Readers can travel through book discussions Vermillion area readers can learn about life in Northern Europe by participating in the South Dakota Humanities Council Reading Series at the Vermillion Public Library.
The first discussion takes place on Sunday, Feb. 11, with second and third meetings on Feb. 25 and March 18.
Jamie Sullivan from Mount Marty College will lead the sessions. The discussions will cover Kristen Lavransdatter: The Wreath by Sigrid Undset and a collection of short stories and novella called Anecdotes of Destiny and Ehrengard by Isak Dinesen.
Interested readers can sign up for the discussions at the Vermillion Public Library, 18 Church Street. The sessions are free, but participants may purchase the books and study guide for $10.
Kristen Lavransdatter: The Wreath is set in 14th century Norway to describe the courtship between a headstrong young woman and a dangerously charming man. The novel was first published after WWI when political and religious anxieties revealed in the story were very much part of contemporary life. In fact, the story is so universal, that some have even claimed it as the most widely read novel.
Undset's characters mirror her own struggle for religious identity with a world that seems to value self-gratification which may speak to today's readers.
The second book, Anecdotes of Destiny and Ehrengard, is a collection of short stories and a novella written by a Danish author who used pseudonyms to disguise her gender. As a storyteller who influenced such American writers as Truman Campote and Carson McCullers, Dinesen drew inspiration for her tales from the Bible, the Arabian Nights and the works of Homer.
Among her most famous short stories in the collection is "Babette's Feast," the tale of a mysterious Frenchwoman who seeks refuge with spinster daughters of a stern, Danish minister.

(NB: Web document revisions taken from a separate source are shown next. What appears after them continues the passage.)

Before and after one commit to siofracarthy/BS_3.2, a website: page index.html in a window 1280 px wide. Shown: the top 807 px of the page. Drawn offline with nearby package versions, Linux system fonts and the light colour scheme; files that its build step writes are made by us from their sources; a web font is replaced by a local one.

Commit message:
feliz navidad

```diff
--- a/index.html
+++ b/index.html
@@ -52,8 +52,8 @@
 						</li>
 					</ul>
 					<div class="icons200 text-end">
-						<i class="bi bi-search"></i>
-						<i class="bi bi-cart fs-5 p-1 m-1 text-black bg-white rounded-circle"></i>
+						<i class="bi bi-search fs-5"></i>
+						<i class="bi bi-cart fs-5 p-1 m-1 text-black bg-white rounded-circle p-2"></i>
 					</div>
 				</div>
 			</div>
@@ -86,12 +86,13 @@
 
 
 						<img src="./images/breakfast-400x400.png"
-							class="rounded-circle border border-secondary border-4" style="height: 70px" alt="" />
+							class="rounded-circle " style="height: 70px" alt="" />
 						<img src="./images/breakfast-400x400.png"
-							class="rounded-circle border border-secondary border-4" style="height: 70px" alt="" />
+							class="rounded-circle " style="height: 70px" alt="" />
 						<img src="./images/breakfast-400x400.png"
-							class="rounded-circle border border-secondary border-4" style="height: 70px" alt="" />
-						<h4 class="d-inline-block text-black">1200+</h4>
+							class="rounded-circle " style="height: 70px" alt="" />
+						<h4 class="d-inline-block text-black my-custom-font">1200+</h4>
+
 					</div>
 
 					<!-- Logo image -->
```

Babette prepares a sumptuous feast for a deeply religious sect thereby introducing them to the true essence of grace.
The novella Ehrengard, tells the tale of an artist's seduction of a beautiful young girl in an Arabian Nights-like fashion.

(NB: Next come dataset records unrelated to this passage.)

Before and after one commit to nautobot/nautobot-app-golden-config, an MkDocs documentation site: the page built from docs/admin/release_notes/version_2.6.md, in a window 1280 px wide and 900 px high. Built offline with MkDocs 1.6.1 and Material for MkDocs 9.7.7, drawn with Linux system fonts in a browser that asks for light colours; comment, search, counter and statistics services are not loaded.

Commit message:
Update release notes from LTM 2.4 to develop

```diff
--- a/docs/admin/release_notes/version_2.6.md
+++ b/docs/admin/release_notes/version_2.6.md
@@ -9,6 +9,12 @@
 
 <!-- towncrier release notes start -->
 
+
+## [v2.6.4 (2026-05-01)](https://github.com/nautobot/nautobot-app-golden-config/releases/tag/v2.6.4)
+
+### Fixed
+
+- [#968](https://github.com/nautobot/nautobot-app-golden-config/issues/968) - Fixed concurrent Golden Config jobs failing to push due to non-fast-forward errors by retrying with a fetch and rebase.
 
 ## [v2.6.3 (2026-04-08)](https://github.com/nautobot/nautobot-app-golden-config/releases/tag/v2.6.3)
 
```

The study guide that accompanies the books was written by Carol Leibiger, a German professor living in Vermillion, who studied Dinesen in Denmark and carefully researched Undset to give a valuable perspective to this part of "Knowing the World Through Reading" discussions.

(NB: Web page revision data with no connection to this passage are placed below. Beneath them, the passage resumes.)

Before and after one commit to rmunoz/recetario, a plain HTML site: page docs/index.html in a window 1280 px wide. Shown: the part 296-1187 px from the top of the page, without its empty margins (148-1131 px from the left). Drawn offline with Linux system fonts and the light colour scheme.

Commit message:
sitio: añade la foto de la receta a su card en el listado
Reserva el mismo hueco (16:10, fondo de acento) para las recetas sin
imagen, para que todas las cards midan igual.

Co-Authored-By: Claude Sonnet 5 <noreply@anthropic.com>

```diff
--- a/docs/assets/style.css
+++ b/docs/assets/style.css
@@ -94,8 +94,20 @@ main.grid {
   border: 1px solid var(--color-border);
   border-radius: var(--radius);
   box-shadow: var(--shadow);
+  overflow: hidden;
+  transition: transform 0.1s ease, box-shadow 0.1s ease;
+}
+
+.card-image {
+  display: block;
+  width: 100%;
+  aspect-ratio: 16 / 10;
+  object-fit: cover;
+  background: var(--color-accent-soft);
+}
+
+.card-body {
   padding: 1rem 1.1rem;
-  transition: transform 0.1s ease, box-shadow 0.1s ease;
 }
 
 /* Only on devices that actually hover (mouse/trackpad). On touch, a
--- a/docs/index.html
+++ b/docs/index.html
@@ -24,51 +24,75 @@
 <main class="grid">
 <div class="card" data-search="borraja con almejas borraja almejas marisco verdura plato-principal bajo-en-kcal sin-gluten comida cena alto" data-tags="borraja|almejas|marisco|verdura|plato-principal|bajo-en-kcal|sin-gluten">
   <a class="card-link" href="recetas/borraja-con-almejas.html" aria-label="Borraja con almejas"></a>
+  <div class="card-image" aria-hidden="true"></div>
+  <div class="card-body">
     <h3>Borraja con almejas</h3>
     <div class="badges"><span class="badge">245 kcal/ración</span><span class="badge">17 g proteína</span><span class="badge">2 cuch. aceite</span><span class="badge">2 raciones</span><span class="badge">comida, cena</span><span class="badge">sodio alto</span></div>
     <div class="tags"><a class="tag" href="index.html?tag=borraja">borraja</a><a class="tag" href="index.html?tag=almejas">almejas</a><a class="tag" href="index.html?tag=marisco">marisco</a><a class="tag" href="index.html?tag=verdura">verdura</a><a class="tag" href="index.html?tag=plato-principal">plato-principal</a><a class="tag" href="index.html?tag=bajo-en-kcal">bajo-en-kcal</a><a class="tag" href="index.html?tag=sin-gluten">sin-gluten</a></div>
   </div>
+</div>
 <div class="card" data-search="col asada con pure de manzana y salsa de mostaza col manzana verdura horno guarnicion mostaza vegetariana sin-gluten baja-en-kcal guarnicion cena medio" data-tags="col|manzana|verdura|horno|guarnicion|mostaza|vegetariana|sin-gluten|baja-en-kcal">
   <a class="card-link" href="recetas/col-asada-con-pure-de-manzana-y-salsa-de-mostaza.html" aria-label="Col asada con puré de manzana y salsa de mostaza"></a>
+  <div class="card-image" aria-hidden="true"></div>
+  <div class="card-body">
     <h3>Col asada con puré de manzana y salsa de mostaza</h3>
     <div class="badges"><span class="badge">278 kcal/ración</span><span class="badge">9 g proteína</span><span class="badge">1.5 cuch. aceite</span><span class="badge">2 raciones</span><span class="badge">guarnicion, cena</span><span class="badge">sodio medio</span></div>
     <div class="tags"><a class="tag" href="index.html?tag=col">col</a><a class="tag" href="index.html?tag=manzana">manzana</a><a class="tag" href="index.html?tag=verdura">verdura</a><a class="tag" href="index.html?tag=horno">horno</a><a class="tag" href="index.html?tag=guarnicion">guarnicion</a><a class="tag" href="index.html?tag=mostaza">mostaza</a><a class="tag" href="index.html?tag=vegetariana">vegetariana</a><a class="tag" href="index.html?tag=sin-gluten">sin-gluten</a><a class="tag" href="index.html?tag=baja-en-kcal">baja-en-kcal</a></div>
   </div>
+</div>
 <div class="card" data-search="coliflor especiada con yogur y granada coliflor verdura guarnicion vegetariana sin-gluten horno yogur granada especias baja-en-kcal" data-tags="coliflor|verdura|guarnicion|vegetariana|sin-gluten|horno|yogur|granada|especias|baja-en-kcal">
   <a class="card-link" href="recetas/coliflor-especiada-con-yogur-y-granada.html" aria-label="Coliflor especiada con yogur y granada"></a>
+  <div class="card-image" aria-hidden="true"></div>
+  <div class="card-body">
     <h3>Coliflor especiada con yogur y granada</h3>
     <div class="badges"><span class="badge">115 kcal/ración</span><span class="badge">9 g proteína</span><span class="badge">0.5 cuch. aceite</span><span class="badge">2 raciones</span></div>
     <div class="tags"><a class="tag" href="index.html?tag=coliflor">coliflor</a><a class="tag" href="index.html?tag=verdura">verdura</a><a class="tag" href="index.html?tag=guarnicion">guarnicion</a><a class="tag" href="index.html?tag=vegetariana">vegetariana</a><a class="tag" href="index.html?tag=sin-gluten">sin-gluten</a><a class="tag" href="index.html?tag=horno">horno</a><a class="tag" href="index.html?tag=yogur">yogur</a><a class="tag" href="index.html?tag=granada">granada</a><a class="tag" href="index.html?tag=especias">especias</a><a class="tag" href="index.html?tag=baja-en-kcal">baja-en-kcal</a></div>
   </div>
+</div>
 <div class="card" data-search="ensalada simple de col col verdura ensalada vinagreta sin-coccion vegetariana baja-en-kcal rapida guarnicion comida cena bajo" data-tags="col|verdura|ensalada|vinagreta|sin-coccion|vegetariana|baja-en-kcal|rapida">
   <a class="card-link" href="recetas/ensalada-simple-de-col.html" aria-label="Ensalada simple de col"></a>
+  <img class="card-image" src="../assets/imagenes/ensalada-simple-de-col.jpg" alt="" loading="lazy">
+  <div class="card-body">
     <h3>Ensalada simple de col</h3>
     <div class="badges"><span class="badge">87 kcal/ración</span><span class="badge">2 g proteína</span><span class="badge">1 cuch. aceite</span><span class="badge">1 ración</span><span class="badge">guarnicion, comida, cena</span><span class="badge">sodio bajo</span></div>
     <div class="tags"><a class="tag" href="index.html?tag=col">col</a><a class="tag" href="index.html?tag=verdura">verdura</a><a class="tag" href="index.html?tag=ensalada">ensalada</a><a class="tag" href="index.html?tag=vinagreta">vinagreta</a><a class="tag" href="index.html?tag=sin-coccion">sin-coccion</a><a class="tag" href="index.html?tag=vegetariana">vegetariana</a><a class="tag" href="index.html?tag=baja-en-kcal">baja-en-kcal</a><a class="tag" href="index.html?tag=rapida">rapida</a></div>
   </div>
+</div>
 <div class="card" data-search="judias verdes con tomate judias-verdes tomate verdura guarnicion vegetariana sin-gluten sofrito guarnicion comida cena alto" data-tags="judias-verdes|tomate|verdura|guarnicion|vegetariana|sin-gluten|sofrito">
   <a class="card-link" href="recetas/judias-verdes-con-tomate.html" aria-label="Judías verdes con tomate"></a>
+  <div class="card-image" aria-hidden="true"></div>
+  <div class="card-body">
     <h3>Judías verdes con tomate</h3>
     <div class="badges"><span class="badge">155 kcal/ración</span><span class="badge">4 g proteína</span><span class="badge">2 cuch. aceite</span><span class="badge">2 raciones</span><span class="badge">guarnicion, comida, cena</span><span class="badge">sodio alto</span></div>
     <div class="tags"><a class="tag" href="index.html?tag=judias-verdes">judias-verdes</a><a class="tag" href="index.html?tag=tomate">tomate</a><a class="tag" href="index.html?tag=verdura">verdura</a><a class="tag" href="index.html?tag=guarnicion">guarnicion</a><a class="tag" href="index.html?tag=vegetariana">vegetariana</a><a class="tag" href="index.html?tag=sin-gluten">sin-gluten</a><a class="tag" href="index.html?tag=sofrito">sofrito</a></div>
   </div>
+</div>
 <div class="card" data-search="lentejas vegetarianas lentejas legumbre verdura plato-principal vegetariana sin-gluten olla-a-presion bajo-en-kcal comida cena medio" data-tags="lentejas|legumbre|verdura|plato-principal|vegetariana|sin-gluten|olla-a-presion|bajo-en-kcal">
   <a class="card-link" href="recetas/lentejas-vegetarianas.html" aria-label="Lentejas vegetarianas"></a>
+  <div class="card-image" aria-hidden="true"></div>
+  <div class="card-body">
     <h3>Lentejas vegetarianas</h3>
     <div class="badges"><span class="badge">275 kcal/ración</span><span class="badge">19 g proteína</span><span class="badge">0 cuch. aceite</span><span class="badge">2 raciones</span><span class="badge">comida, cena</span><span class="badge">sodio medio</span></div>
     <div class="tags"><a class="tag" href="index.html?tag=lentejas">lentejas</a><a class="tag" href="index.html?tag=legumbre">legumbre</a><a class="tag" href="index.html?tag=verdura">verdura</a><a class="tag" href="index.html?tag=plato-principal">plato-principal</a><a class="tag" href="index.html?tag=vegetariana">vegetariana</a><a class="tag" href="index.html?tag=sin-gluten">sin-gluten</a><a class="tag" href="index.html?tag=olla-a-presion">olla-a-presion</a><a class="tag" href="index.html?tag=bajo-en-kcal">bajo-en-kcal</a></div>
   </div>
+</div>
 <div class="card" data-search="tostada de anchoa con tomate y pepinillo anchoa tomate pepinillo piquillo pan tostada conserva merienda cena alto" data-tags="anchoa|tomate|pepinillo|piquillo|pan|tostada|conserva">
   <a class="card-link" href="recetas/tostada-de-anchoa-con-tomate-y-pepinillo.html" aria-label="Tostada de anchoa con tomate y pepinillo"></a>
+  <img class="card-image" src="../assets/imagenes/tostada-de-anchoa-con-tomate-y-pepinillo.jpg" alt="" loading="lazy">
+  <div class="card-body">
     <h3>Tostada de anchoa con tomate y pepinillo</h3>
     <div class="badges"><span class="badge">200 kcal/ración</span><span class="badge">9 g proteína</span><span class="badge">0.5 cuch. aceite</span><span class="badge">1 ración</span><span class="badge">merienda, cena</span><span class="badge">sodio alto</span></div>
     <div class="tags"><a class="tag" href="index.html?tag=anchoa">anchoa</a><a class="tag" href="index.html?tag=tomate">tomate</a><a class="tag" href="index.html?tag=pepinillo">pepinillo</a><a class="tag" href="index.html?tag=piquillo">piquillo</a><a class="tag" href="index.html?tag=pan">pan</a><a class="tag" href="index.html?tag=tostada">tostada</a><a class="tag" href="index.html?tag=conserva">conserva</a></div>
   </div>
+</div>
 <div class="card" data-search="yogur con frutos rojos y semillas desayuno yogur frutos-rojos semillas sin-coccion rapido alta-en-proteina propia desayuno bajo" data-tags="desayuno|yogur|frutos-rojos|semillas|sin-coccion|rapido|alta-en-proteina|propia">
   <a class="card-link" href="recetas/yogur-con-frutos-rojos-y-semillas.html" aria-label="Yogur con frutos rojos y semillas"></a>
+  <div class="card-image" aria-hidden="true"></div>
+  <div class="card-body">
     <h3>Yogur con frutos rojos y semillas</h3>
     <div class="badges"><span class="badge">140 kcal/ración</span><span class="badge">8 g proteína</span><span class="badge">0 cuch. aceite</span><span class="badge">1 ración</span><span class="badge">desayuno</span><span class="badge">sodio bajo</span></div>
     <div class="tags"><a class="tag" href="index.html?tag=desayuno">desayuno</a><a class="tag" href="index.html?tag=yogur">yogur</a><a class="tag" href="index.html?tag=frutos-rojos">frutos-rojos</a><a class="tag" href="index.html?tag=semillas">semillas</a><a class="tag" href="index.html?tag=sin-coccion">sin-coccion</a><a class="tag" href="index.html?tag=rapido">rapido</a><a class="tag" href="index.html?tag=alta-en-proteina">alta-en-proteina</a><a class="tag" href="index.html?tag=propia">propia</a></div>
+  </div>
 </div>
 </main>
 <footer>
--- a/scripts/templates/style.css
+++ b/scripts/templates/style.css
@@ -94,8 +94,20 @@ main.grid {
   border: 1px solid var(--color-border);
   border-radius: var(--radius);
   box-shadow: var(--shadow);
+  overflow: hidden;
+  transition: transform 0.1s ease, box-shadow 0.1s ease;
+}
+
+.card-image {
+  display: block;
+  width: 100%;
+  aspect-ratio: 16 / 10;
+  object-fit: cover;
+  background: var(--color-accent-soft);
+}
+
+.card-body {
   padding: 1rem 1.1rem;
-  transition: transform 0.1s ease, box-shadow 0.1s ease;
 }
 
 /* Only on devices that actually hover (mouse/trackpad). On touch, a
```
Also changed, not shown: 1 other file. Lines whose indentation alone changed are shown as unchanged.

The program is sponsored by the South Dakota Humanities Council and the Vermillion Public Library.